(Change listing data)
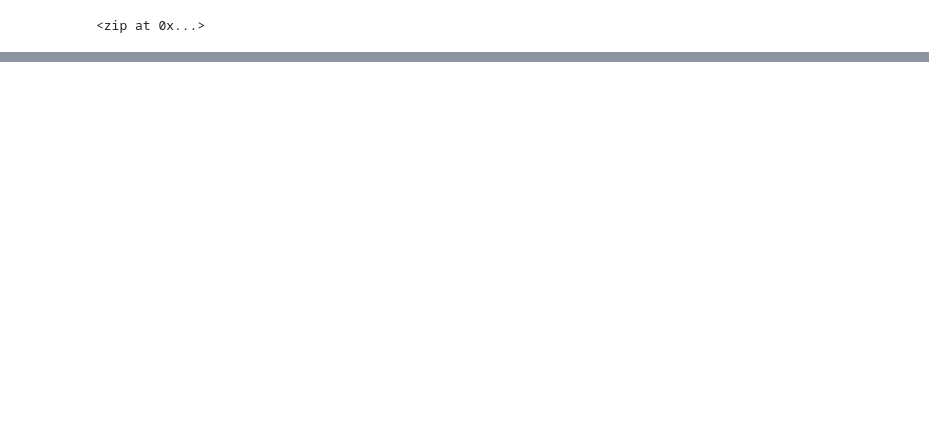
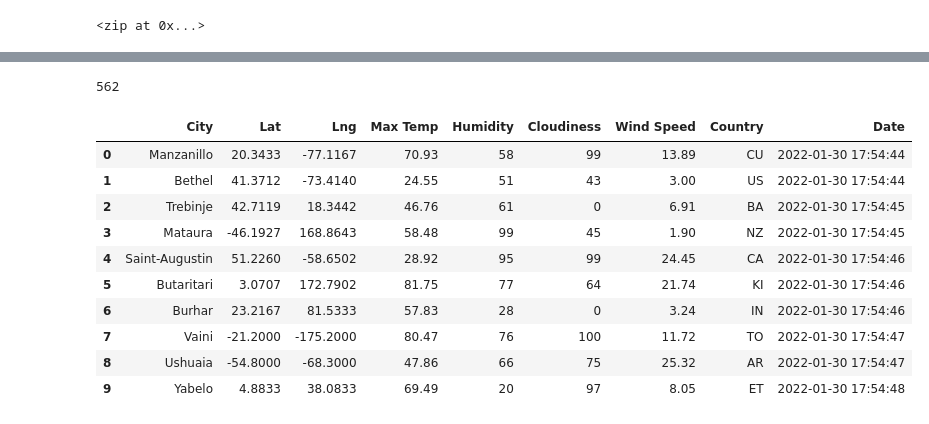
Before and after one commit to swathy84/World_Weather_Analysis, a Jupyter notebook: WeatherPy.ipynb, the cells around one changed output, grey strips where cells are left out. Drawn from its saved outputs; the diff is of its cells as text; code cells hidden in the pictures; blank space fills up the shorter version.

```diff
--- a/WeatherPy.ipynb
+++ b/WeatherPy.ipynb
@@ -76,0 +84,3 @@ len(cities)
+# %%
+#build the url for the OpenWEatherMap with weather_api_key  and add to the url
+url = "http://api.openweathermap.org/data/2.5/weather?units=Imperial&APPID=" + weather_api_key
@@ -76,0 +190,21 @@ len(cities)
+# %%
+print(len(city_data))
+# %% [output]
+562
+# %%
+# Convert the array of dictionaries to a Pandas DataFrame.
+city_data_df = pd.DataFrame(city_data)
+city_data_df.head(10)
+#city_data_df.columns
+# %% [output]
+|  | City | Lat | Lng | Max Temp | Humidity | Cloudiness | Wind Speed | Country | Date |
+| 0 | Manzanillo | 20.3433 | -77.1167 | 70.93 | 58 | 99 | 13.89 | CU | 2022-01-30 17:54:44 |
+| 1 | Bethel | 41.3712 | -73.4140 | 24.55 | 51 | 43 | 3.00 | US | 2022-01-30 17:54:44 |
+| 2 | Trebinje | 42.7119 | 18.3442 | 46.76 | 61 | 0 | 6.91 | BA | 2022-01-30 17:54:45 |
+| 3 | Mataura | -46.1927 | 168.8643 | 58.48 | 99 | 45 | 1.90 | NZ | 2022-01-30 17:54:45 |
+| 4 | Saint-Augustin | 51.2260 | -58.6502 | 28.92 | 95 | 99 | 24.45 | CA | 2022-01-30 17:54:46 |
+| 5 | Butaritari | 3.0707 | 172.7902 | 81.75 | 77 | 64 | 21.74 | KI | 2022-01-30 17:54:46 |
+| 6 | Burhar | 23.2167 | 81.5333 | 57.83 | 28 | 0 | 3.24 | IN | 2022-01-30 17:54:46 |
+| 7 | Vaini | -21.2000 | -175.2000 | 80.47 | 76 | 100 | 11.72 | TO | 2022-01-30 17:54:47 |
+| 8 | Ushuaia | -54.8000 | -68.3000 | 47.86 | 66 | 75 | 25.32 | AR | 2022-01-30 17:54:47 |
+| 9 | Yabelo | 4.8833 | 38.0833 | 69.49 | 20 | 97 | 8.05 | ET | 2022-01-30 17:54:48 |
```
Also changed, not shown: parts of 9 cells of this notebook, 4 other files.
...
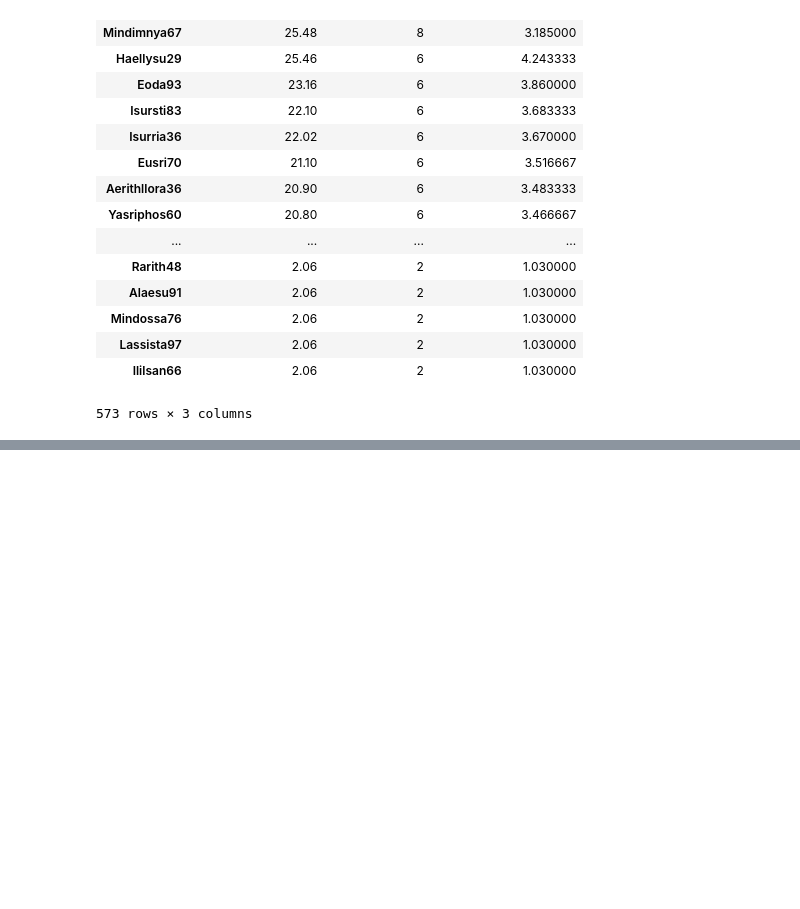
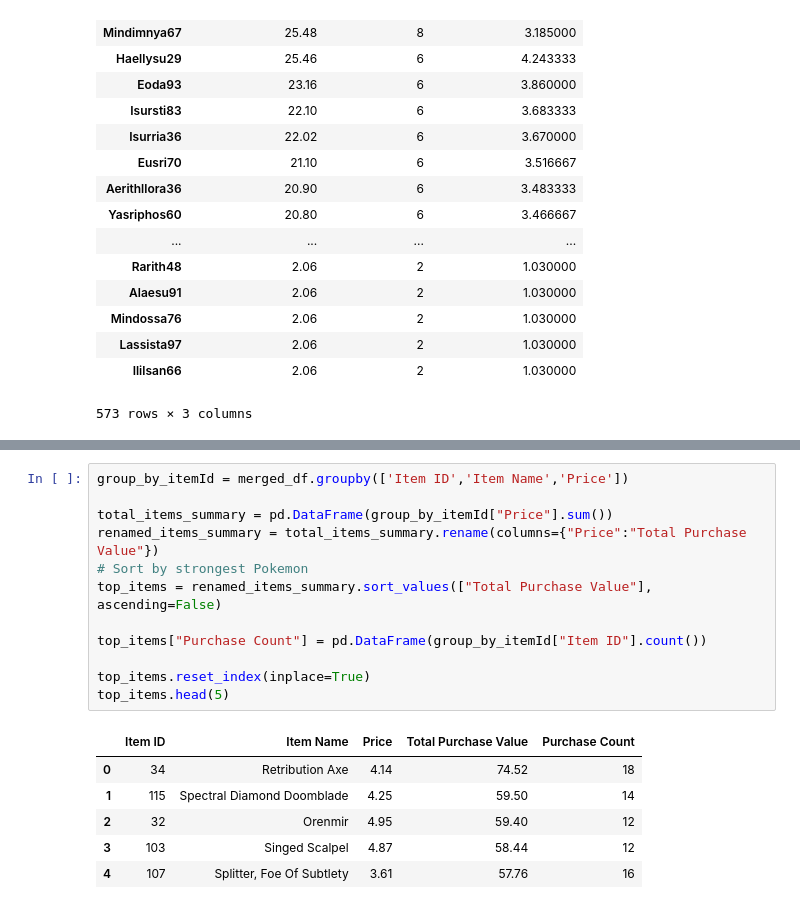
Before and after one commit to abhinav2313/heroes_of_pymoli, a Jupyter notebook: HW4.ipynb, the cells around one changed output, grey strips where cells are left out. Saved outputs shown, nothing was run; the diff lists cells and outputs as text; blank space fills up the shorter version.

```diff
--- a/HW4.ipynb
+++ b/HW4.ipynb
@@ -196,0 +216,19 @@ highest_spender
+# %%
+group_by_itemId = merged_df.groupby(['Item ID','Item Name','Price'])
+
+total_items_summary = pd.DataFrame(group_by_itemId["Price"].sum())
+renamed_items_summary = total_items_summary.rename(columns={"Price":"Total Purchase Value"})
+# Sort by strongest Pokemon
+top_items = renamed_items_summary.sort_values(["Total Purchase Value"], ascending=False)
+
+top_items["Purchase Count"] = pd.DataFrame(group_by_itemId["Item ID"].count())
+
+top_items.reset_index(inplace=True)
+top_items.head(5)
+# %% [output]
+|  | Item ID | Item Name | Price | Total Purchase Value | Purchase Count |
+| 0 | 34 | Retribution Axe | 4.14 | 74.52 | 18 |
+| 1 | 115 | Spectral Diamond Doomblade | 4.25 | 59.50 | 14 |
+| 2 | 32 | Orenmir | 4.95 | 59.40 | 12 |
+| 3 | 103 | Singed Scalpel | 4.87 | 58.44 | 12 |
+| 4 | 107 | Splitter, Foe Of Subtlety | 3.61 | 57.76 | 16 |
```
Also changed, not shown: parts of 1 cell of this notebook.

What you will do → Above are the records. How many of their lines hold "shown"? Answer with the number alone.

Answer box → 3